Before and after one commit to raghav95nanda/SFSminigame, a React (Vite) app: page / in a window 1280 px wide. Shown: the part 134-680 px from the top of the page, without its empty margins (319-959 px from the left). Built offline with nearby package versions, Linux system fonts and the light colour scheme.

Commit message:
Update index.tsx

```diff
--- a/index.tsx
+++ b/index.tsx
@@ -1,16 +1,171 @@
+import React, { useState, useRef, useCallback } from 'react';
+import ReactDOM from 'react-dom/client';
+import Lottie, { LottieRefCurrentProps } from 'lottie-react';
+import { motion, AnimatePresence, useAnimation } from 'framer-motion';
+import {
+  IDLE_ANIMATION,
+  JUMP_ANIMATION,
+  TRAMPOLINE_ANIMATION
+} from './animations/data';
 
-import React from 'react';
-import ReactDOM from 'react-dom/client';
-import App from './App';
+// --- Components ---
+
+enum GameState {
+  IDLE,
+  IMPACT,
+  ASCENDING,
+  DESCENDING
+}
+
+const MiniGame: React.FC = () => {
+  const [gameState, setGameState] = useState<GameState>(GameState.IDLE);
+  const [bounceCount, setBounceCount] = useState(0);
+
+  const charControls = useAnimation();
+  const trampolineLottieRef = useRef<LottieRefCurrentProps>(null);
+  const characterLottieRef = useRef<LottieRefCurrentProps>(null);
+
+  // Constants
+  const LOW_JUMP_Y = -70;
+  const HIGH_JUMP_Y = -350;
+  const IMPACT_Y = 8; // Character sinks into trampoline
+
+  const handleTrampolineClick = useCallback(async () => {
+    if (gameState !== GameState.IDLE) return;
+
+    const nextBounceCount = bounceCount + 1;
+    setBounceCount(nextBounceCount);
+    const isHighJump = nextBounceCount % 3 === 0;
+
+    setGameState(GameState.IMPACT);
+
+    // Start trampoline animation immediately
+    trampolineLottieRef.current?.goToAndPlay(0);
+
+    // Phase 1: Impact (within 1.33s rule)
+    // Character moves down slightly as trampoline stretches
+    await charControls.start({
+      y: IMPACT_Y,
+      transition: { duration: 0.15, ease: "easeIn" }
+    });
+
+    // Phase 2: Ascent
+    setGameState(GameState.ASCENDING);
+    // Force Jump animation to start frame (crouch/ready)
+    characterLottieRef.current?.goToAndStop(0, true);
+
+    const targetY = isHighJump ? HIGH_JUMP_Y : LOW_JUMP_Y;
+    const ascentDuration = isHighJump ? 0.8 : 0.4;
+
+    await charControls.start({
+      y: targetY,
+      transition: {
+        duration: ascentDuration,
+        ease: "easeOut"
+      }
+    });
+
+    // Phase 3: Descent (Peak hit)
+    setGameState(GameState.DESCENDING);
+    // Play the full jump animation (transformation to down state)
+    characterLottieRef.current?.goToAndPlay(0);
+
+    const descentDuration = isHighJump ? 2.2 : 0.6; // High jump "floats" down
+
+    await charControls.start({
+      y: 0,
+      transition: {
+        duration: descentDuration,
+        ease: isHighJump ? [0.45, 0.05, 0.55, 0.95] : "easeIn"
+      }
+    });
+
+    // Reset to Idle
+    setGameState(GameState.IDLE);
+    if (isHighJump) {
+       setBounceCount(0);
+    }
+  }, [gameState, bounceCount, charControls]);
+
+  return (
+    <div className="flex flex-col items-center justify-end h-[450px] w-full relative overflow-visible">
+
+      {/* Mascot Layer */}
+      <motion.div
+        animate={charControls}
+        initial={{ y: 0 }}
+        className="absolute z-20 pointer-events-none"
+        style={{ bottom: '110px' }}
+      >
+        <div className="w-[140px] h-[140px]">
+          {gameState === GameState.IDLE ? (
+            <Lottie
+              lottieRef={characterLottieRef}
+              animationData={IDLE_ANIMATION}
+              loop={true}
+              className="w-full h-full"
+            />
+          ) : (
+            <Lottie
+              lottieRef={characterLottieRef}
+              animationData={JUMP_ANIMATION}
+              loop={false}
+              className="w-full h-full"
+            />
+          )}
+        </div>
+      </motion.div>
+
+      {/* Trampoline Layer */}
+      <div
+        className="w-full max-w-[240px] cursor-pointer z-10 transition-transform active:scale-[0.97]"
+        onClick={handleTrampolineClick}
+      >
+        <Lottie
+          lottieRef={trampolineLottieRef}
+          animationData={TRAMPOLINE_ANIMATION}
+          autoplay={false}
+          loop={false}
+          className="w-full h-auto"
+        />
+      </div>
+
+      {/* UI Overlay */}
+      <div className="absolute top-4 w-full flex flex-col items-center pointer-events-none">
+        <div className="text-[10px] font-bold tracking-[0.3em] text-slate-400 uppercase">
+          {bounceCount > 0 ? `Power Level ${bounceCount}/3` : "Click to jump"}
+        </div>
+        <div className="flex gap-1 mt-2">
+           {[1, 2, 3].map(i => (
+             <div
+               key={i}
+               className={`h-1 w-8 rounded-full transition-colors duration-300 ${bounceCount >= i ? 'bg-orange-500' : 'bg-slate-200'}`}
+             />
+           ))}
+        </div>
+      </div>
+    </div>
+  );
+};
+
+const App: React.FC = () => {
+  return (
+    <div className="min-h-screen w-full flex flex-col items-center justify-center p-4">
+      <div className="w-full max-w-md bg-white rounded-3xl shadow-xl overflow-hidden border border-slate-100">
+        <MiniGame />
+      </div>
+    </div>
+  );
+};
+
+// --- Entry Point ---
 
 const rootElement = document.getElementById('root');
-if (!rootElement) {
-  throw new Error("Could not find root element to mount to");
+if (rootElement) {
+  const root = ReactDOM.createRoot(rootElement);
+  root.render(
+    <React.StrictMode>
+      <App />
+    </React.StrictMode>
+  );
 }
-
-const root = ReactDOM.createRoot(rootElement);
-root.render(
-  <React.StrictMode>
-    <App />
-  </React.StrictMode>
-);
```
* * *
## Task objective
Output the records again in full. Keep every character as written.

## Task solution
Before and after one commit to raghav95nanda/SFSminigame, a React (Vite) app: page / in a window 1280 px wide. Shown: the part 134-680 px from the top of the page, without its empty margins (319-959 px from the left). Built offline with nearby package versions, Linux system fonts and the light colour scheme.

Commit message:
Update index.tsx

```diff
--- a/index.tsx
+++ b/index.tsx
@@ -1,16 +1,171 @@
+import React, { useState, useRef, useCallback } from 'react';
+import ReactDOM from 'react-dom/client';
+import Lottie, { LottieRefCurrentProps } from 'lottie-react';
+import { motion, AnimatePresence, useAnimation } from 'framer-motion';
+import {
+  IDLE_ANIMATION,
+  JUMP_ANIMATION,
+  TRAMPOLINE_ANIMATION
+} from './animations/data';
 
-import React from 'react';
-import ReactDOM from 'react-dom/client';
-import App from './App';
+// --- Components ---
+
+enum GameState {
+  IDLE,
+  IMPACT,
+  ASCENDING,
+  DESCENDING
+}
+
+const MiniGame: React.FC = () => {
+  const [gameState, setGameState] = useState<GameState>(GameState.IDLE);
+  const [bounceCount, setBounceCount] = useState(0);
+
+  const charControls = useAnimation();
+  const trampolineLottieRef = useRef<LottieRefCurrentProps>(null);
+  const characterLottieRef = useRef<LottieRefCurrentProps>(null);
+
+  // Constants
+  const LOW_JUMP_Y = -70;
+  const HIGH_JUMP_Y = -350;
+  const IMPACT_Y = 8; // Character sinks into trampoline
+
+  const handleTrampolineClick = useCallback(async () => {
+    if (gameState !== GameState.IDLE) return;
+
+    const nextBounceCount = bounceCount + 1;
+    setBounceCount(nextBounceCount);
+    const isHighJump = nextBounceCount % 3 === 0;
+
+    setGameState(GameState.IMPACT);
+
+    // Start trampoline animation immediately
+    trampolineLottieRef.current?.goToAndPlay(0);
+
+    // Phase 1: Impact (within 1.33s rule)
+    // Character moves down slightly as trampoline stretches
+    await charControls.start({
+      y: IMPACT_Y,
+      transition: { duration: 0.15, ease: "easeIn" }
+    });
+
+    // Phase 2: Ascent
+    setGameState(GameState.ASCENDING);
+    // Force Jump animation to start frame (crouch/ready)
+    characterLottieRef.current?.goToAndStop(0, true);
+
+    const targetY = isHighJump ? HIGH_JUMP_Y : LOW_JUMP_Y;
+    const ascentDuration = isHighJump ? 0.8 : 0.4;
+
+    await charControls.start({
+      y: targetY,
+      transition: {
+        duration: ascentDuration,
+        ease: "easeOut"
+      }
+    });
+
+    // Phase 3: Descent (Peak hit)
+    setGameState(GameState.DESCENDING);
+    // Play the full jump animation (transformation to down state)
+    characterLottieRef.current?.goToAndPlay(0);
+
+    const descentDuration = isHighJump ? 2.2 : 0.6; // High jump "floats" down
+
+    await charControls.start({
+      y: 0,
+      transition: {
+        duration: descentDuration,
+        ease: isHighJump ? [0.45, 0.05, 0.55, 0.95] : "easeIn"
+      }
+    });
+
+    // Reset to Idle
+    setGameState(GameState.IDLE);
+    if (isHighJump) {
+       setBounceCount(0);
+    }
+  }, [gameState, bounceCount, charControls]);
+
+  return (
+    <div className="flex flex-col items-center justify-end h-[450px] w-full relative overflow-visible">
+
+      {/* Mascot Layer */}
+      <motion.div
+        animate={charControls}
+        initial={{ y: 0 }}
+        className="absolute z-20 pointer-events-none"
+        style={{ bottom: '110px' }}
+      >
+        <div className="w-[140px] h-[140px]">
+          {gameState === GameState.IDLE ? (
+            <Lottie
+              lottieRef={characterLottieRef}
+              animationData={IDLE_ANIMATION}
+              loop={true}
+              className="w-full h-full"
+            />
+          ) : (
+            <Lottie
+              lottieRef={characterLottieRef}
+              animationData={JUMP_ANIMATION}
+              loop={false}
+              className="w-full h-full"
+            />
+          )}
+        </div>
+      </motion.div>
+
+      {/* Trampoline Layer */}
+      <div
+        className="w-full max-w-[240px] cursor-pointer z-10 transition-transform active:scale-[0.97]"
+        onClick={handleTrampolineClick}
+      >
+        <Lottie
+          lottieRef={trampolineLottieRef}
+          animationData={TRAMPOLINE_ANIMATION}
+          autoplay={false}
+          loop={false}
+          className="w-full h-auto"
+        />
+      </div>
+
+      {/* UI Overlay */}
+      <div className="absolute top-4 w-full flex flex-col items-center pointer-events-none">
+        <div className="text-[10px] font-bold tracking-[0.3em] text-slate-400 uppercase">
+          {bounceCount > 0 ? `Power Level ${bounceCount}/3` : "Click to jump"}
+        </div>
+        <div className="flex gap-1 mt-2">
+           {[1, 2, 3].map(i => (
+             <div
+               key={i}
+               className={`h-1 w-8 rounded-full transition-colors duration-300 ${bounceCount >= i ? 'bg-orange-500' : 'bg-slate-200'}`}
+             />
+           ))}
+        </div>
+      </div>
+    </div>
+  );
+};
+
+const App: React.FC = () => {
+  return (
+    <div className="min-h-screen w-full flex flex-col items-center justify-center p-4">
+      <div className="w-full max-w-md bg-white rounded-3xl shadow-xl overflow-hidden border border-slate-100">
+        <MiniGame />
+      </div>
+    </div>
+  );
+};
+
+// --- Entry Point ---
 
 const rootElement = document.getElementById('root');
-if (!rootElement) {
-  throw new Error("Could not find root element to mount to");
+if (rootElement) {
+  const root = ReactDOM.createRoot(rootElement);
+  root.render(
+    <React.StrictMode>
+      <App />
+    </React.StrictMode>
+  );
 }
-
-const root = ReactDOM.createRoot(rootElement);
-root.render(
-  <React.StrictMode>
-    <App />
-  </React.StrictMode>
-);
```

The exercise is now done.